:: WORK REQUEST ::
Look at each line below and count those with the word "Time"; the answer is that number only.

<<<<

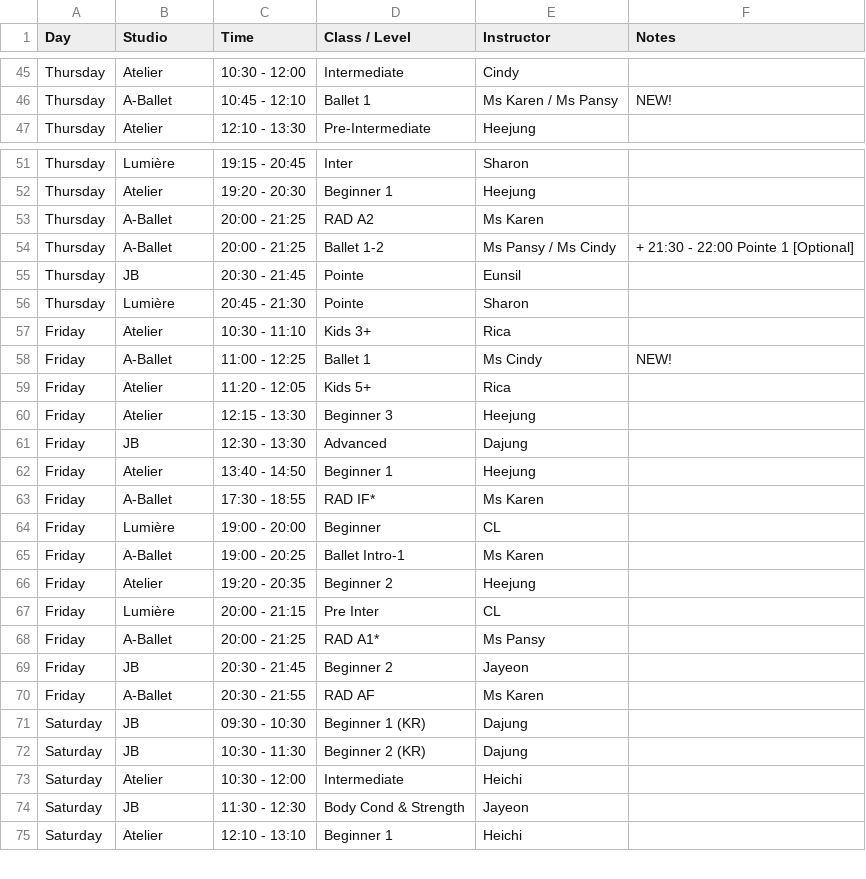
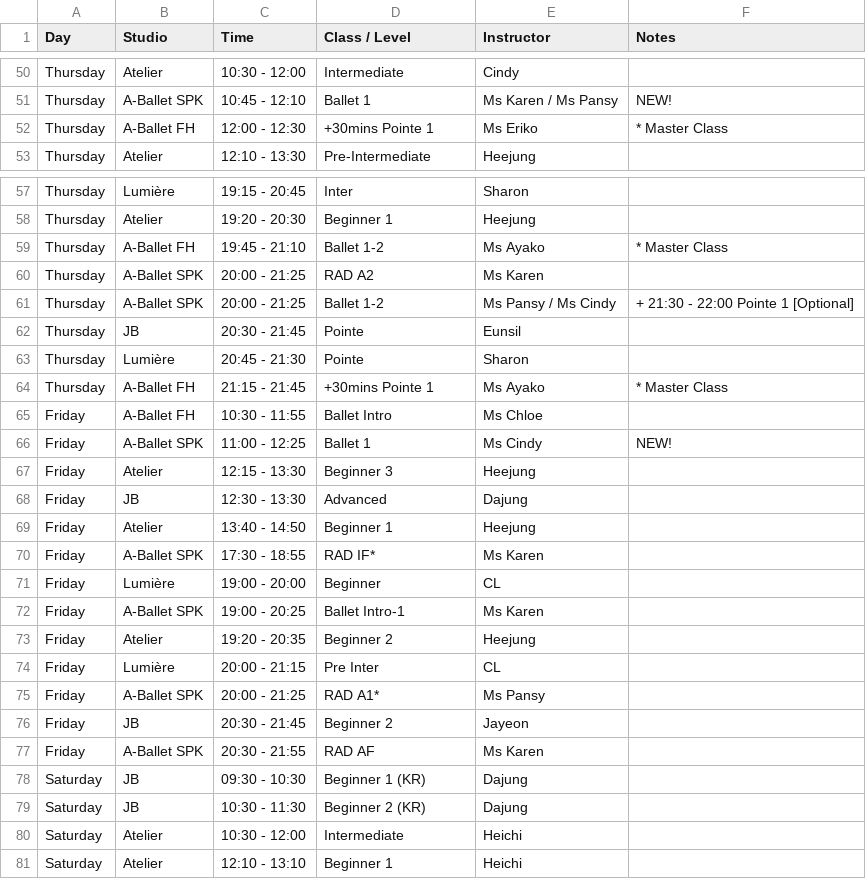
Before and after one commit to hellodogcow/hkadultballet, a CSV file: ballet_schedule.csv, drawn as a sheet; only a part is shown, gaps mark what is left out; removed rows and columns are numbered as before the commit, all else as after; the diff covers the shown part only; the diff names each change by its address in the sheet, - before the commit and + after, or states it on an @@ line.

```diff
--- a/ballet_schedule.csv
+++ b/ballet_schedule.csv
-B51 (Studio): A-Ballet
+B51 (Studio): A-Ballet SPK
+row 52: Thursday | A-Ballet FH | 12:00 - 12:30 | +30mins Pointe 1 | Ms Eriko | * Master Class
+row 59: Thursday | A-Ballet FH | 19:45 - 21:10 | Ballet 1-2 | Ms Ayako | * Master Class
-B60:B61 (Studio): A-Ballet
+B60:B61 (Studio): A-Ballet SPK
+row 64: Thursday | A-Ballet FH | 21:15 - 21:45 | +30mins Pointe 1 | Ms Ayako | * Master Class
-B65 (Studio): Atelier
+B65 (Studio): A-Ballet FH
-C65 (Time): 10:30 - 11:10
+C65 (Time): 10:30 - 11:55
-D65 (Class / Level): Kids 3+
+D65 (Class / Level): Ballet Intro
-E65 (Instructor): Rica
+E65 (Instructor): Ms Chloe
-B66 (Studio): A-Ballet
+B66 (Studio): A-Ballet SPK
-row 59: Friday | Atelier | 11:20 - 12:05 | Kids 5+ | Rica
-B70 (Studio): A-Ballet
+B70 (Studio): A-Ballet SPK
-B72 (Studio): A-Ballet
+B72 (Studio): A-Ballet SPK
-B75 (Studio): A-Ballet
+B75 (Studio): A-Ballet SPK
-B77 (Studio): A-Ballet
+B77 (Studio): A-Ballet SPK
-row 74: Saturday | JB | 11:30 - 12:30 | Body Cond & Strength | Jayeon
```
Also changed, not shown: 9 added rows, 2 removed rows and 18 edited cells elsewhere in this file.
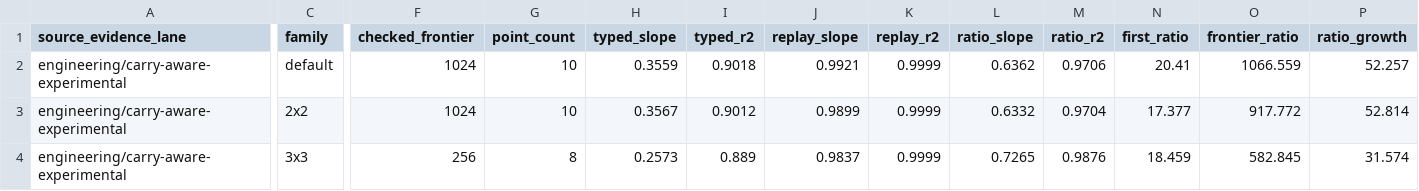
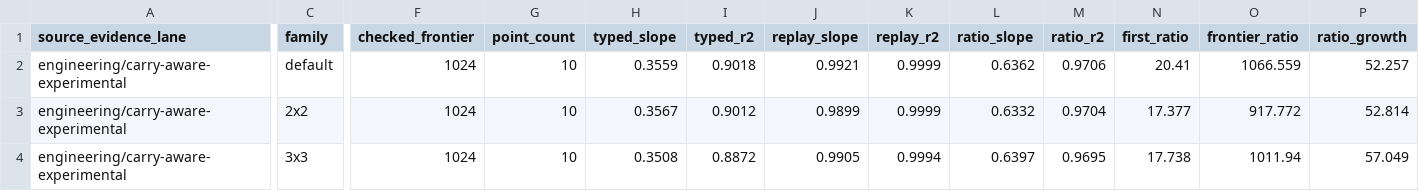
Before and after one commit to omarespejel/llm-provable-computer, a TSV file: docs/paper/evidence/tablero-carry-aware-experimental-scaling-law-2026-04.tsv, drawn as a sheet; only a part is shown, gaps mark what is left out; the diff covers the shown part only; the diff names each change by its address in the sheet, - before the commit and + after, or states it on an @@ line.

```diff
--- a/docs/paper/evidence/tablero-carry-aware-experimental-scaling-law-2026-04.tsv
+++ b/docs/paper/evidence/tablero-carry-aware-experimental-scaling-law-2026-04.tsv
-F4 (checked_frontier): 256
+F4 (checked_frontier): 1024
-G4 (point_count): 8
+G4 (point_count): 10
-H4 (typed_slope): 0.2573
+H4 (typed_slope): 0.3508
-I4 (typed_r2): 0.889
+I4 (typed_r2): 0.8872
-J4 (replay_slope): 0.9837
+J4 (replay_slope): 0.9905
-K4 (replay_r2): 0.9999
+K4 (replay_r2): 0.9994
-L4 (ratio_slope): 0.7265
+L4 (ratio_slope): 0.6397
-M4 (ratio_r2): 0.9876
+M4 (ratio_r2): 0.9695
-N4 (first_ratio): 18.459
+N4 (first_ratio): 17.738
-O4 (frontier_ratio): 582.845
+O4 (frontier_ratio): 1011.94
-P4 (ratio_growth): 31.574
+P4 (ratio_growth): 57.049
```
Also changed, not shown: 2 edited cells elsewhere in this file, docs/engineering/evidence/phase44d-carry-aware-experimental-family-matrix-2026-04.tsv, docs/engineering/evidence/phase44d-carry-aware-experimental-replay-baseline-breakdown-2026-04.tsv, 22 other files.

>>>>

:: PROBLEM SOLUTION ::
2